14 January 2009

Is Our Grownups Reading?

Earlier this week the National Endowment for the Arts, under chairman Dana Gioia released an optimistic report called "Reading on the Rise," available for downloading.

I detect a bit of cynicism in Publishers Marketplace's article on the report: “Outgoing NEA Chairman ‘Proves’ He Helped Raise Reading.” That article went on to say, “Aside from the yeoman efforts of the NEA chairman, what could possibly explain the sudden change? ‘In 2008, the survey introduced new questions about reading preferences and reading on the Internet.’”

And indeed, in small print at the top of page 3, the report says, “In this report, ‘literary’ reading refers to the reading of any novels, short stories, poems, or plays in print or online.”

At the time of the last such report in 2002, I complained (without having Oz and Ends to do so) that defining “literary” to exclude all non-fiction skewed the survey. That meant “literature” excluded complex and well-written histories, autobiographies, political arguments, scientific explorations, philosophical essays, sports books, etc. Having excluded those books from consideration, the surveys have, not surprisingly, found fewer men reading “literature” than women. (That finding remains in this year’s report.)

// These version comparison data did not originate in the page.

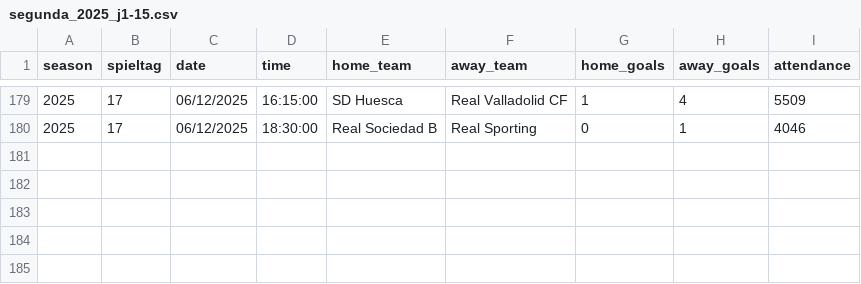
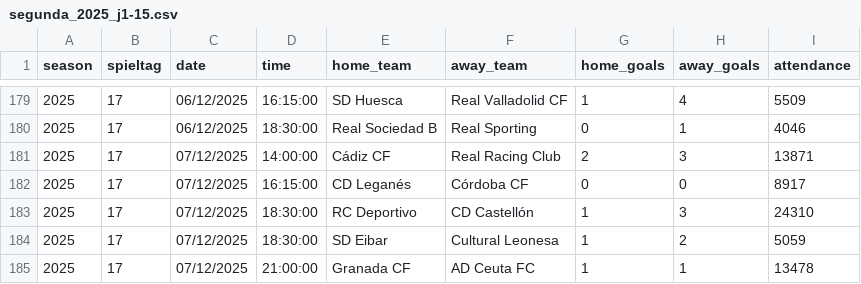
Before and after one commit to jdiegots/aforolab, a CSV file: public/data/matches/segunda_2025_j1-15.csv, drawn as a sheet; only a part is shown, gaps mark what is left out; the diff names each change by its address in the sheet, - before the commit and + after, or states it on an @@ line.

```diff
--- a/public/data/matches/segunda_2025_j1-15.csv
+++ b/public/data/matches/segunda_2025_j1-15.csv
+row 181: 2025 | 17 | 07/12/2025 | 14:00:00 | Cádiz CF | Real Racing Club | 2 | 3 | 13871
+row 182: 2025 | 17 | 07/12/2025 | 16:15:00 | CD Leganés | Córdoba CF | 0 | 0 | 8917
+row 183: 2025 | 17 | 07/12/2025 | 18:30:00 | RC Deportivo | CD Castellón | 1 | 3 | 24310
+row 184: 2025 | 17 | 07/12/2025 | 18:30:00 | SD Eibar | Cultural Leonesa | 1 | 2 | 5059
+row 185: 2025 | 17 | 07/12/2025 | 21:00:00 | Granada CF | AD Ceuta FC | 1 | 1 | 13478
```
Also changed, not shown: public/data/matches/laliga_2025_j1-13.csv.
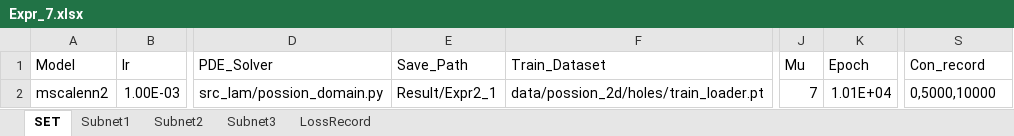
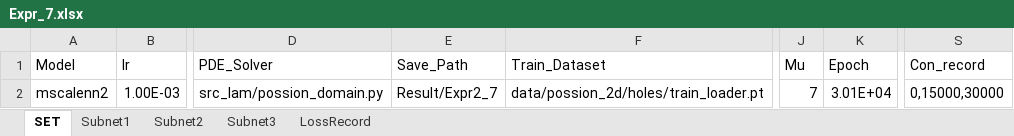
Before and after one commit to liangaomng/lulu_ms1, an Excel workbook: Expr2d/Expr_7.xlsx, sheet SET, drawn as a sheet; only a part is shown, gaps mark what is left out; values as stored, in another font and other column widths than the file's, no borders; the diff names each change by its address in the sheet, - before the commit and + after, or states it on an @@ line.

```diff
--- a/Expr2d/Expr_7.xlsx (sheet SET)
+++ b/Expr2d/Expr_7.xlsx (sheet SET)
-E2 (Save_Path): Result/Expr2_1
+E2 (Save_Path): Result/Expr2_7
-K2 (Epoch): 1.01E+04
+K2 (Epoch): 3.01E+04
-S2 (Con_record): 0,5000,10000
+S2 (Con_record): 0,15000,30000
```
Also changed, not shown: Expr2d/Expr_1.xlsx, Expr2d/Expr_2.xlsx, 19 other files.
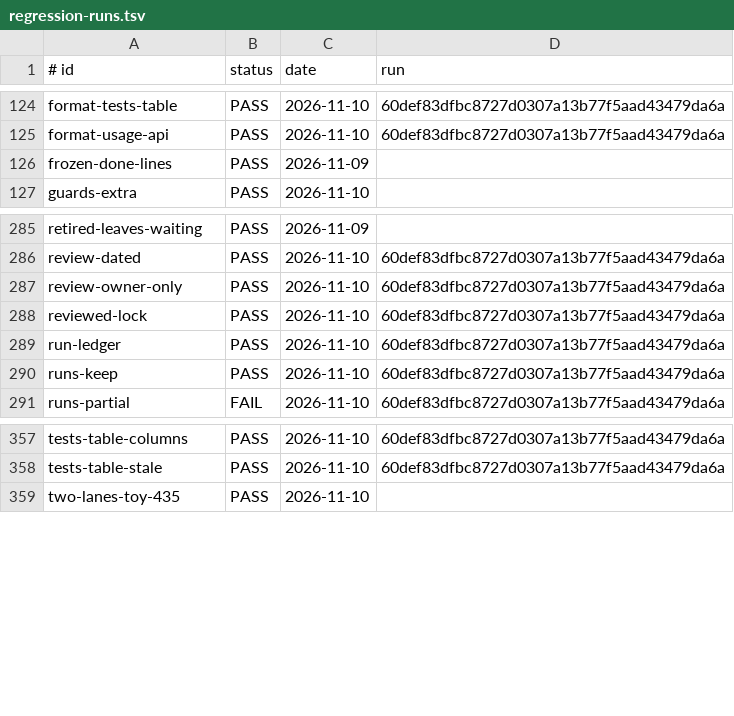
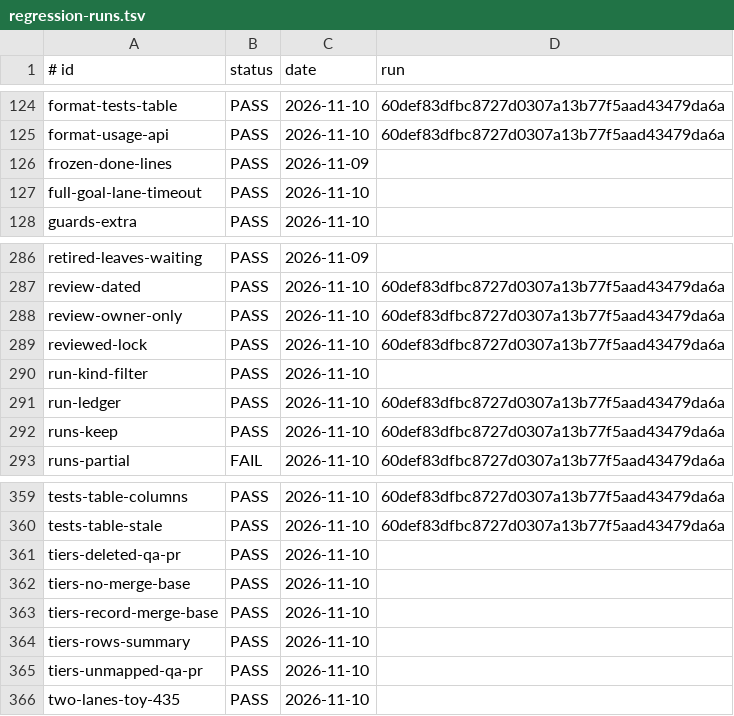
Before and after one commit to jcl2018/agent-workflow-template, a TSV file: .loop/regression-runs.tsv, drawn as a sheet; only a part is shown, gaps mark what is left out; the diff names each change by its address in the sheet, - before the commit and + after, or states it on an @@ line.

```diff
--- a/.loop/regression-runs.tsv
+++ b/.loop/regression-runs.tsv
+row 127: full-goal-lane-timeout | PASS | 2026-11-10
+row 290: run-kind-filter | PASS | 2026-11-10
+row 361: tiers-deleted-qa-pr | PASS | 2026-11-10
+row 362: tiers-no-merge-base | PASS | 2026-11-10
+row 363: tiers-record-merge-base | PASS | 2026-11-10
+row 364: tiers-rows-summary | PASS | 2026-11-10
+row 365: tiers-unmapped-qa-pr | PASS | 2026-11-10
```
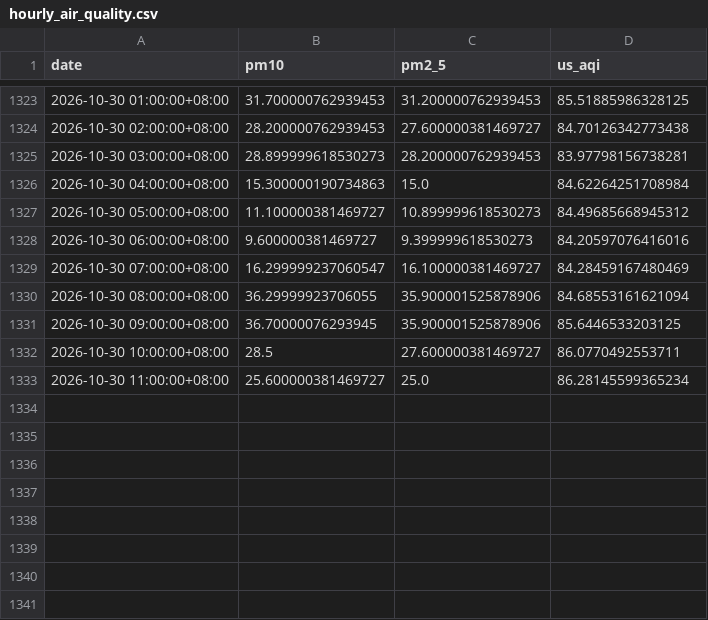
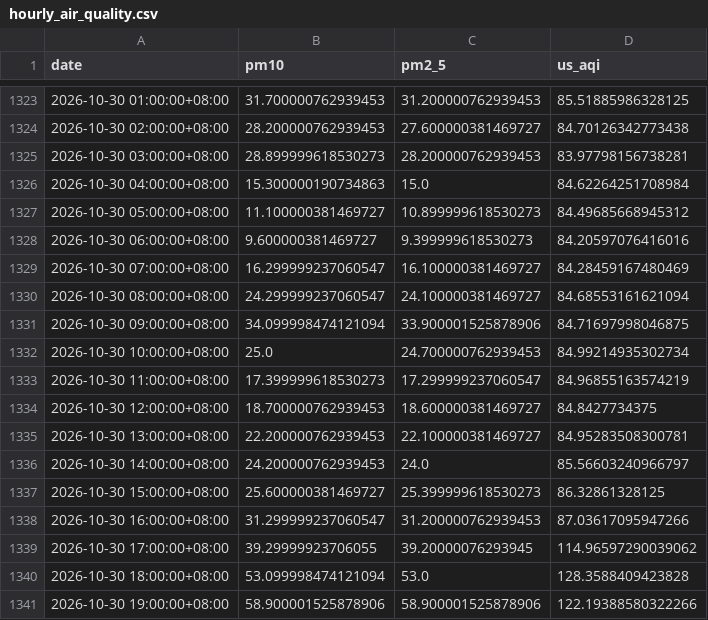
Before and after one commit to raynonpo/Project-Air, a CSV file: hourly_air_quality.csv, drawn as a sheet; only a part is shown, gaps mark what is left out.

```diff
--- a/hourly_air_quality.csv
+++ b/hourly_air_quality.csv
@@ -1329,5 +1329,13 @@ date,pm10,pm2_5,us_aqi
 2026-10-30 07:00:00+08:00,16.299999237060547,16.100000381469727,84.28459167480469
-2026-10-30 08:00:00+08:00,36.29999923706055,35.900001525878906,84.68553161621094
-2026-10-30 09:00:00+08:00,36.70000076293945,35.900001525878906,85.6446533203125
-2026-10-30 10:00:00+08:00,28.5,27.600000381469727,86.0770492553711
-2026-10-30 11:00:00+08:00,25.600000381469727,25.0,86.28145599365234
+2026-10-30 08:00:00+08:00,24.299999237060547,24.100000381469727,84.68553161621094
+2026-10-30 09:00:00+08:00,34.099998474121094,33.900001525878906,84.71697998046875
+2026-10-30 10:00:00+08:00,25.0,24.700000762939453,84.99214935302734
+2026-10-30 11:00:00+08:00,17.399999618530273,17.299999237060547,84.96855163574219
+2026-10-30 12:00:00+08:00,18.700000762939453,18.600000381469727,84.8427734375
+2026-10-30 13:00:00+08:00,22.200000762939453,22.100000381469727,84.95283508300781
+2026-10-30 14:00:00+08:00,24.200000762939453,24.0,85.56603240966797
+2026-10-30 15:00:00+08:00,25.600000381469727,25.399999618530273,86.32861328125
+2026-10-30 16:00:00+08:00,31.299999237060547,31.200000762939453,87.03617095947266
+2026-10-30 17:00:00+08:00,39.29999923706055,39.20000076293945,114.96597290039062
+2026-10-30 18:00:00+08:00,53.099998474121094,53.0,128.3588409423828
+2026-10-30 19:00:00+08:00,58.900001525878906,58.900001525878906,122.19388580322266
```
Also changed, not shown: hourly_Weather_data.csv.
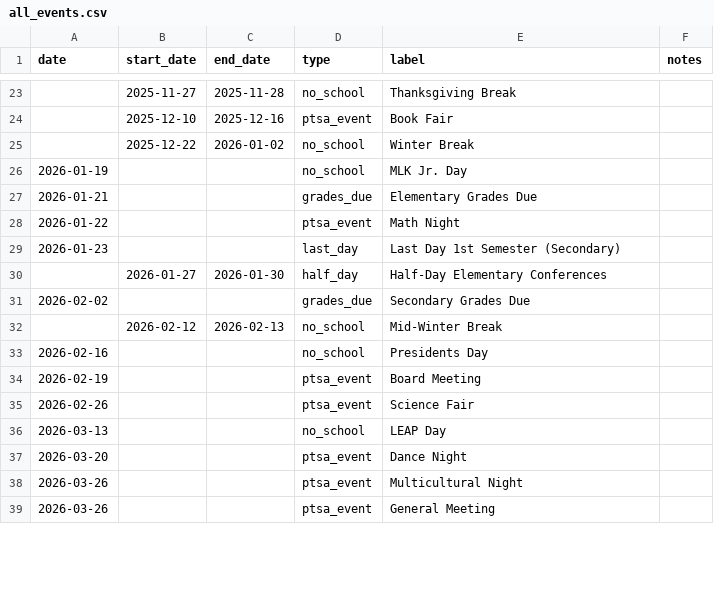
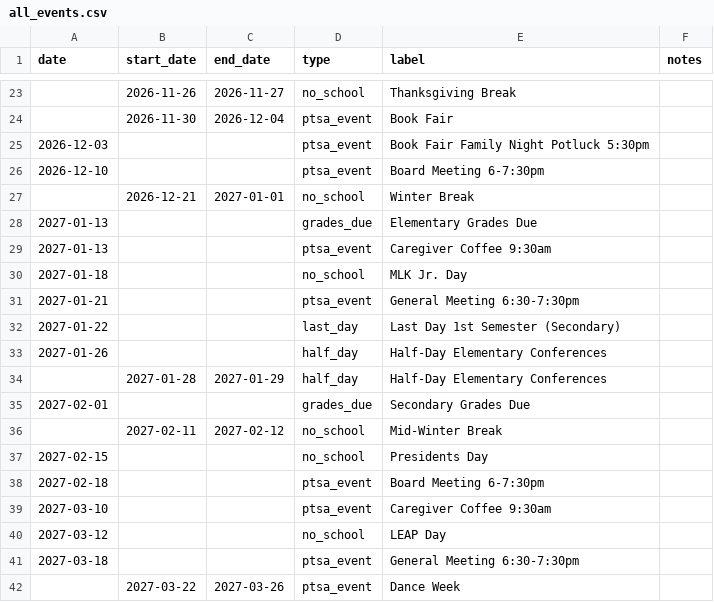
Before and after one commit to allisonwhilden/PTSA-onepager-calendar-generator, a CSV file: data/all_events.csv, drawn as a sheet; only a part is shown, gaps mark what is left out; the diff covers the shown part only.

```diff
--- a/data/all_events.csv
+++ b/data/all_events.csv
@@ -23,17 +23,20 @@ date,start_date,end_date,type,label,notes
-,2025-11-27,2025-11-28,no_school,Thanksgiving Break,
-,2025-12-10,2025-12-16,ptsa_event,Book Fair,
-,2025-12-22,2026-01-02,no_school,Winter Break,
-2026-01-19,,,no_school,MLK Jr. Day,
-2026-01-21,,,grades_due,Elementary Grades Due,
-2026-01-22,,,ptsa_event,Math Night,
-2026-01-23,,,last_day,Last Day 1st Semester (Secondary),
-,2026-01-27,2026-01-30,half_day,Half-Day Elementary Conferences,
-2026-02-02,,,grades_due,Secondary Grades Due,
-,2026-02-12,2026-02-13,no_school,Mid-Winter Break,
-2026-02-16,,,no_school,Presidents Day,
-2026-02-19,,,ptsa_event,Board Meeting,
-2026-02-26,,,ptsa_event,Science Fair,
-2026-03-13,,,no_school,LEAP Day,
-2026-03-20,,,ptsa_event,Dance Night,
-2026-03-26,,,ptsa_event,Multicultural Night,
-2026-03-26,,,ptsa_event,General Meeting,
+,2026-11-26,2026-11-27,no_school,Thanksgiving Break,
+,2026-11-30,2026-12-04,ptsa_event,Book Fair,
+2026-12-03,,,ptsa_event,Book Fair Family Night Potluck 5:30pm,
+2026-12-10,,,ptsa_event,Board Meeting 6-7:30pm,
+,2026-12-21,2027-01-01,no_school,Winter Break,
+2027-01-13,,,grades_due,Elementary Grades Due,
+2027-01-13,,,ptsa_event,Caregiver Coffee 9:30am,
+2027-01-18,,,no_school,MLK Jr. Day,
+2027-01-21,,,ptsa_event,General Meeting 6:30-7:30pm,
+2027-01-22,,,last_day,Last Day 1st Semester (Secondary),
+2027-01-26,,,half_day,Half-Day Elementary Conferences,
+,2027-01-28,2027-01-29,half_day,Half-Day Elementary Conferences,
+2027-02-01,,,grades_due,Secondary Grades Due,
+,2027-02-11,2027-02-12,no_school,Mid-Winter Break,
+2027-02-15,,,no_school,Presidents Day,
+2027-02-18,,,ptsa_event,Board Meeting 6-7:30pm,
+2027-03-10,,,ptsa_event,Caregiver Coffee 9:30am,
+2027-03-12,,,no_school,LEAP Day,
+2027-03-18,,,ptsa_event,General Meeting 6:30-7:30pm,
+,2027-03-22,2027-03-26,ptsa_event,Dance Week,
```
Also changed, not shown: 9 added rows, 7 removed rows and 49 edited cells elsewhere in this file, 4 other files.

In 2008 that restriction on “literature” remains, but the survey expanded the definition of “reading” to include online works. I've also complained (this time with the vast resources of Oz and Ends) that saying children spend too much time on the internet to read misses the fact that you basically need to read to get around online. (You just don't need to punctuate or spell.)

Gioia's preface reflects the old view that reading pixels instead of print didn't really count:

A decline in both reading and reading ability was clearly documented in the first generation of teenagers and young adults raised in a society full of videogames, cell phones, iPods, laptops, and other electronic devices.
Yet now this survey does include as "literary" any novels or short stories read via "cell phones, iPods, laptops, and other electronic devices."

So I'm glad the NEA and Census Bureau have added online reading to their question. However, that fudges the data, doesn't it? To see real trends, we have to compare like to like. Since the 2002 survey asked only about “literary” reading in print, what's the comparable data in 2008? Well, I don't see how to extract it from the NEA's published report. There’s no way to compare print-only data for successive years, nor to separate out respondents who read online only.

But we can see some of the effect in finding #4: "Literary reading has increased most rapidly among the youngest adults," aged 18-24. And in the graphic for finding #11: Twenty percent of that age group stated that they read "literature" online. So the biggest rise appeared in the group that does the most online reading. That seems significant.

Hillel Italie's report for the Associated Press zeroed in on the one decline noted among the findings, and that fudged by the emphasis on absolute numbers rather than percentage:
10. Book-readers have grown in absolute numbers but declined slightly as a percentage of the U.S. adult population.
The AP article says:
In a preface to the new report, being released shortly before Gioia steps down after heading the endowment for seven years, he cites a nationwide effort and says the results demonstrate that "our faith in positive social and cultural change was not misplaced."

But the preface does not mention a countertrend: a drop among people not obligated to read. Adults who read books of any kind--fiction or nonfiction, online or on paper--that were not assigned by a teacher or employer dropped from 56.6 percent of adults in 2002 to 54.3 percent last year. The fall was greatest among those younger than 55.

And while the number of adults who say they read a non-required book is 3.5 million higher than in 2002, the report notes that that the total adult population increased by 19 million, meaning an increase in the number of people who didn't voluntarily read books of 15.5 million, a huge disparity confirmed by NEA research director Sunil Iyengar.
And once again I point to something I wrote about the last reading survey: once a study excludes reading “assigned by a teacher or employer,” we're no longer looking at overall reading. An American (especially a student) could be reading literature or other complex books all the time, yet show up on such a survey as a complete non-reader if all that reading is required. In headline form: More Homework Assignments Mean Less Time to Read for Pleasure.

I should say that I had the pleasure of briefly meeting Dana Gioia and hearing him speaking about the poet H. W. Longfellow in 2007. I found him smart and smartly dressed. He also has a background in marketing, and knows how to sell a survey.


Anonymous said...

Thank you. The survey results irritated me to no end -- a classic case of innumeracy.

Anonymous said...

"saying children spend too much time on the internet to read misses the fact that you basically need to read to get around online. (You just don't need to punctuate or spell.)"

Ha ha ha ha!

I share your frustration with the "nonfiction doesn't count" mentality -- and you're right that like should be compared to like. I'm glad that online reading is getting acknowledged, but using it to skew the numbers was uncool.